Non-contrast-enhanced CT for coronary artery calcification (CAC) as a marker of coronary atherosclerosis has been studied extensively in the primary prevention setting. With rapidly evolving multidetector CT technology, contrast-enhanced coronary CT angiography (CCTA) has emerged as the non-invasive method of choice for detailed imaging of the coronary tree. In this review, we systematically evaluate the role of CAC testing in the age of CCTA in both asymptomatic and symptomatic patients, across varying levels of risk. Although the role of CAC testing is well established in asymptomatic subjects, its use in evaluating those with stable symptoms that represent possible obstructive coronary artery disease is controversial. Nevertheless, available data suggest that in low-to-intermediate risk symptomatic patients, CAC scanning may serve as an appropriate gatekeeper to further testing with either CCTA (if no or only mild CAC present) versus functional imaging or invasive coronary angiography (when moderate or severe CAC present). Given the strong short-term prognostic value of CAC = 0, studies are needed to further evaluate the role of CAC scanning in low-risk patients with acute chest pain presenting to the emergency room.

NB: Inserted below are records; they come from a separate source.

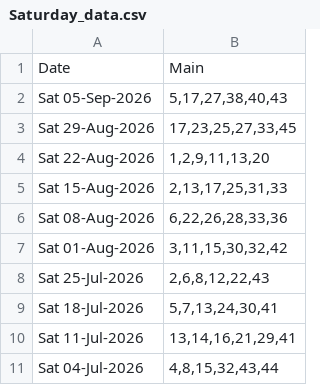
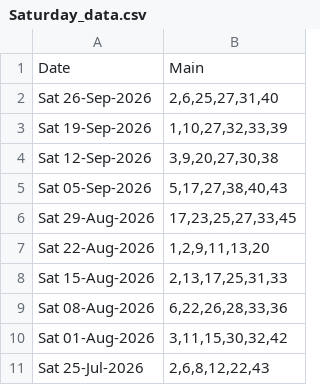
Before and after one commit to hareshaprajapati/langgraph-agentic-ai, a CSV file: Single_V2_0/Saturday_data.csv, drawn as a sheet; only a part is shown; the shorter side is filled out with more unchanged rows; the diff names each change by its address in the sheet, - before the commit and + after, or states it on an @@ line.

```diff
--- a/Single_V2_0/Saturday_data.csv
+++ b/Single_V2_0/Saturday_data.csv
+row 2: Sat 26-Sep-2026 | 2,6,25,27,31,40
+row 3: Sat 19-Sep-2026 | 1,10,27,32,33,39
+row 4: Sat 12-Sep-2026 | 3,9,20,27,30,38
```
Also changed, not shown: 2 other files.
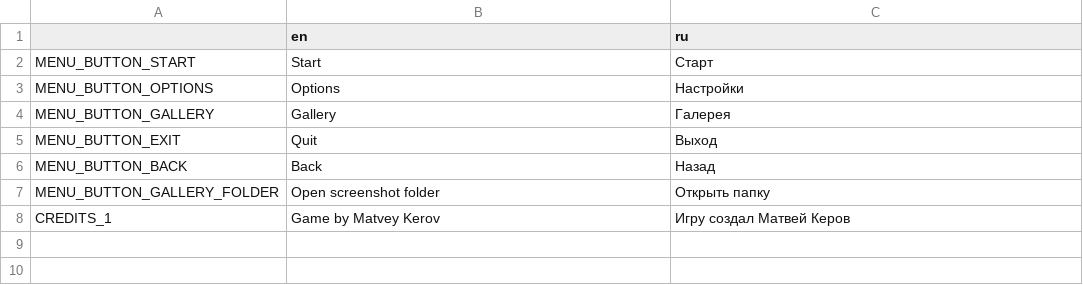
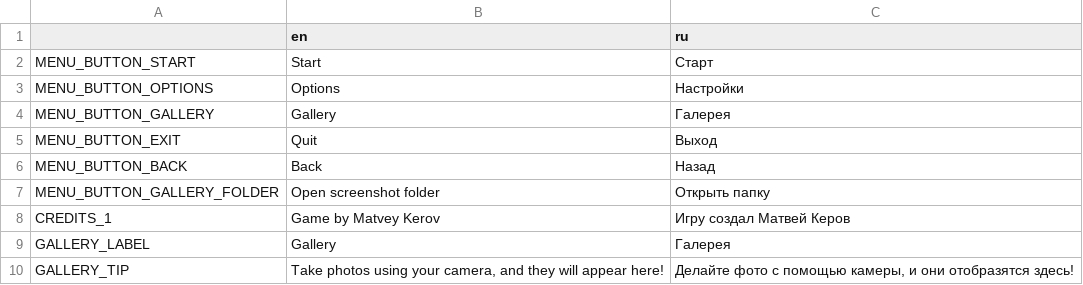
Before and after one commit to Aeterasu/akisouji, a CSV file: assets/localization/akisouji_localization_data.csv, drawn as a sheet; the diff names each change by its address in the sheet, - before the commit and + after, or states it on an @@ line.

Commit message:
Gallery tip

```diff
--- a/assets/localization/akisouji_localization_data.csv
+++ b/assets/localization/akisouji_localization_data.csv
+row 9: GALLERY_LABEL | Gallery | Галерея
+row 10: GALLERY_TIP | Take photos using your camera, and they will appear here! | Делайте фото с помощью камеры, и они отобразятся здесь!
```
Also changed, not shown: 6 other files.
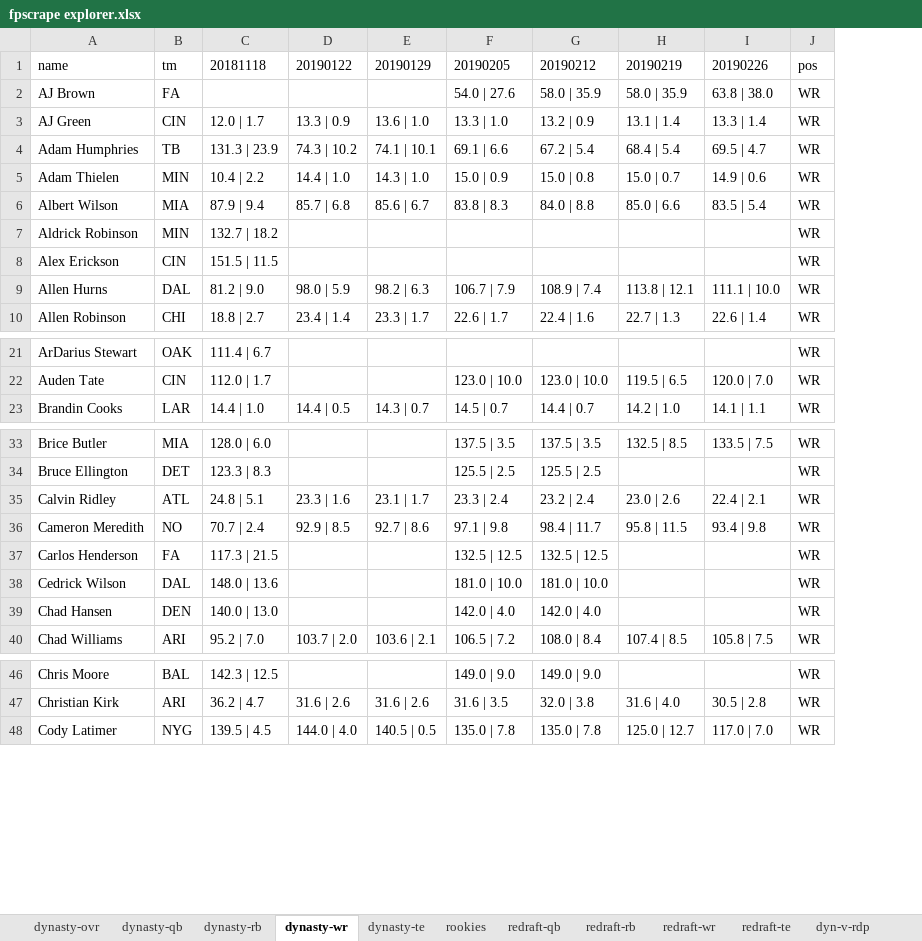
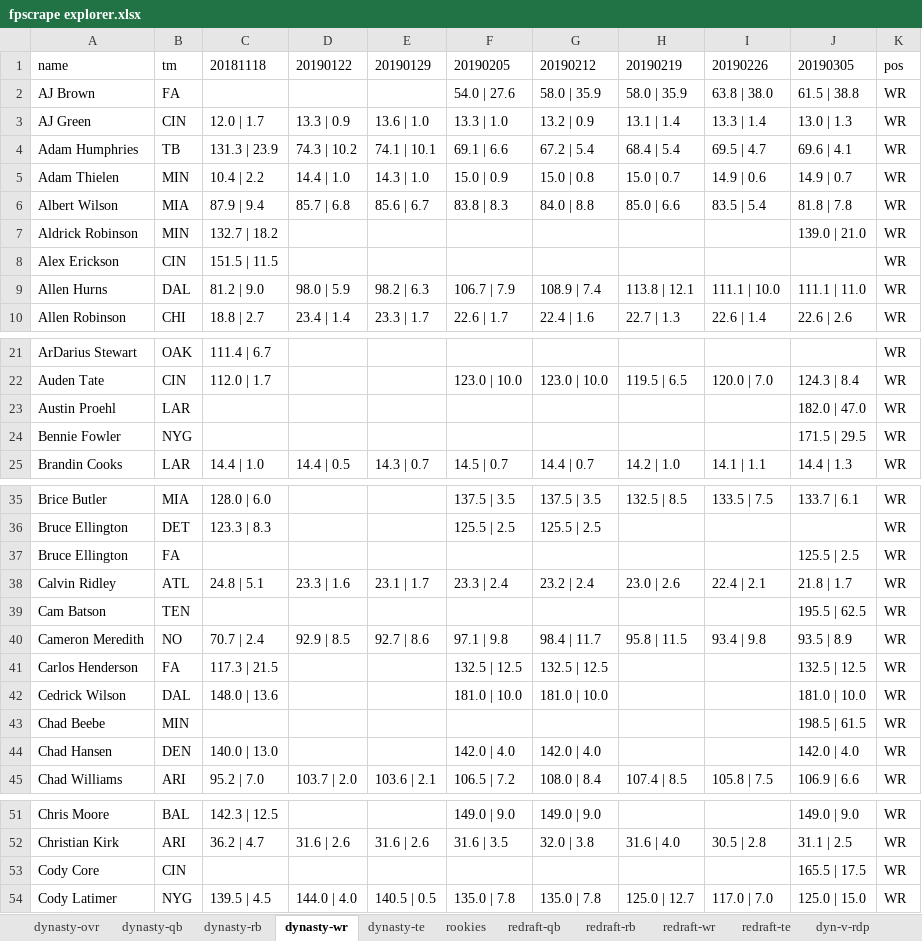
Before and after one commit to dynastyprocess/data, an Excel workbook: files/workbooks/fpscrape explorer.xlsx, sheet dynasty-wr, drawn as a sheet; only a part is shown, gaps mark what is left out; values as stored, in another font and other column widths than the file's, no borders; table styles not drawn; the diff covers the shown part only; the diff names each change by its address in the sheet, - before the commit and + after, or states it on an @@ line.

```diff
--- a/files/workbooks/fpscrape explorer.xlsx (sheet dynasty-wr)
+++ b/files/workbooks/fpscrape explorer.xlsx (sheet dynasty-wr)
+column J, rows 1-10: 20190305 | 61.5 | 38.8 | 13.0 | 1.3 | 69.6 | 4.1 | 14.9 | 0.7 | 81.8 | 7.8 | 139.0 | 21.0 |  | 111.1 | 11.0 | 22.6 | 2.6; row 22: 124.3 | 8.4; row 25: 14.4 | 1.3; row 35: 133.7 | 6.1; row 38: 21.8 | 1.7; rows 40-42: 93.5 | 8.9 | 132.5 | 12.5 | 181.0 | 10.0; rows 44-45: 142.0 | 4.0 | 106.9 | 6.6; rows 51-52: 149.0 | 9.0 | 31.1 | 2.5; row 54: 125.0 | 15.0
+row 23: Austin Proehl | LAR |  |  |  |  |  |  |  | 182.0 | 47.0 | WR
+row 24: Bennie Fowler | NYG |  |  |  |  |  |  |  | 171.5 | 29.5 | WR
+row 37: Bruce Ellington | FA |  |  |  |  |  |  |  | 125.5 | 2.5 | WR
+row 39: Cam Batson | TEN |  |  |  |  |  |  |  | 195.5 | 62.5 | WR
+row 43: Chad Beebe | MIN |  |  |  |  |  |  |  | 198.5 | 61.5 | WR
+row 53: Cody Core | CIN |  |  |  |  |  |  |  | 165.5 | 17.5 | WR
```
Also changed, not shown: 6 added rows elsewhere in this sheet, sheet dynasty-rb, sheet rookies, sheet dynasty-ovr, sheet redraft-rb, sheet dynasty-te, sheet redraft-wr, 3 more sheets.
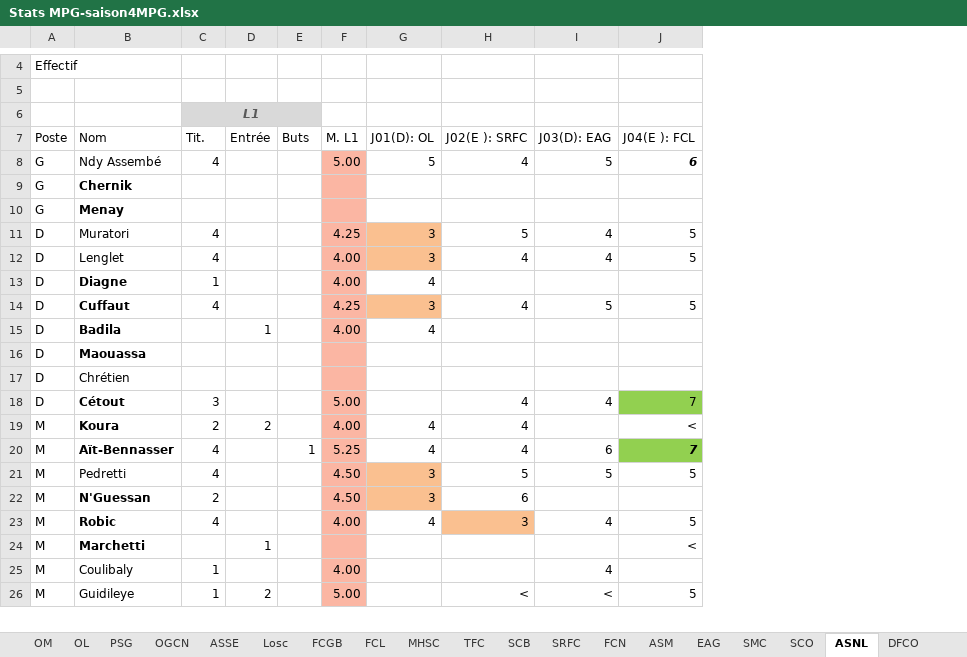
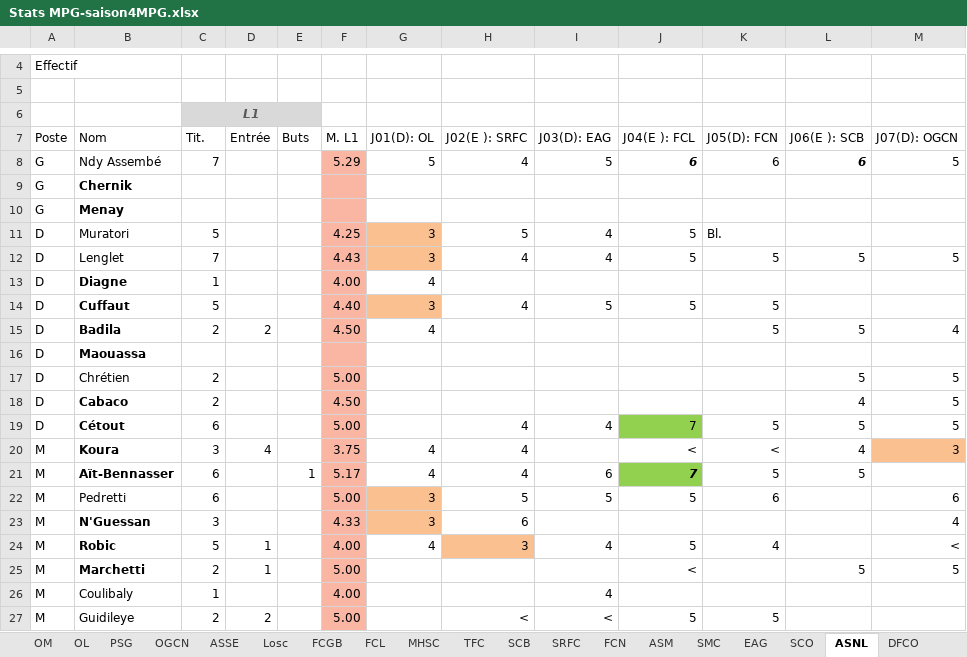
Before and after one commit to hdurix/mpg, an Excel workbook: Stats MPG-saison4MPG.xlsx, sheet ASNL, drawn as a sheet; only a part is shown, gaps mark what is left out; values as stored, in another font and other column widths than the file's, no borders; addresses are those after the commit; the diff covers the shown part only; the diff names each change by its address in the sheet, - before the commit and + after, or states it on an @@ line.

```diff
--- a/Stats MPG-saison4MPG.xlsx (sheet ASNL)
+++ b/Stats MPG-saison4MPG.xlsx (sheet ASNL)
@@ sheet tab order changed: OM | OL | PSG | OGCN | ASSE | Losc | FCGB | FCL | MHSC | TFC | SCB | SRFC | FCN | ASM | SMC | EAG | SCO | ASNL | DFCO @@
+column K (J05(D): FCN), rows 8-15: 6 |  |  | Bl. | 5 |  | 5 | 5; rows 19-27: 5 | < | 5 | 6 |  | 4 |  |  | 5
+column L (J06(E ): SCB), rows 8-17: 6 |  |  |  | 5 |  |  | 5 |  | 5; rows 19-25: 5 | 4 | 5 |  |  |  | 5
+column M (J07(D): OGCN), rows 8-17: 5 |  |  |  | 5 |  |  | 4 |  | 5; rows 19-25: 5 | 3 |  | 6 | 4 | < | 5
-C8 (Tit.): 4
+C8 (Tit.): 7
-F8 (M. L1): 5.00
+F8 (M. L1): 5.29
-C11 (Tit.): 4
+C11 (Tit.): 5
-C12 (Tit.): 4
+C12 (Tit.): 7
-F12 (M. L1): 4.00
+F12 (M. L1): 4.43
-C14 (Tit.): 4
+C14 (Tit.): 5
-F14 (M. L1): 4.25
+F14 (M. L1): 4.40
-C15 (Tit.): (empty)
+C15 (Tit.): 2
-D15 (Entrée): 1
+D15 (Entrée): 2
-F15 (M. L1): 4.00
+F15 (M. L1): 4.50
-C17 (Tit.): (empty)
+C17 (Tit.): 2
-F17 (M. L1): (empty)
+F17 (M. L1): 5.00
+row 18: D | Cabaco | 2 |  |  | 4.50 |  |  |  |  |  | 4 | 5
-C19 (Tit.): 3
+C19 (Tit.): 6
-C20 (Tit.): 2
+C20 (Tit.): 3
-D20 (Entrée): 2
+D20 (Entrée): 4
-F20 (M. L1): 4.00
+F20 (M. L1): 3.75
-C21:C22 (Tit.): 4
+C21:C22 (Tit.): 6
-F21 (M. L1): 5.25
+F21 (M. L1): 5.17
-F22 (M. L1): 4.50
+F22 (M. L1): 5.00
-C23 (Tit.): 2
+C23 (Tit.): 3
-F23 (M. L1): 4.50
+F23 (M. L1): 4.33
-C24 (Tit.): 4
+C24 (Tit.): 5
-D24 (Entrée): (empty)
+D24 (Entrée): 1
-C25 (Tit.): (empty)
+C25 (Tit.): 2
-F25 (M. L1): (empty)
+F25 (M. L1): 5.00
-C27 (Tit.): 1
+C27 (Tit.): 2
```
Also changed, not shown: 1 added row and 11 edited cells elsewhere in this sheet, sheet PSG, sheet ASSE, sheet FCGB, sheet FCM, sheet DFCO, sheet ASM, 14 more sheets, formulas that keep their value, MPG.xlsm, 1 other file.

- Computed tomography (CT)
- diagnostic and prognostic application
ASJC Scopus subject areas
- Cardiology and Cardiovascular Medicine
- Radiology Nuclear Medicine and imaging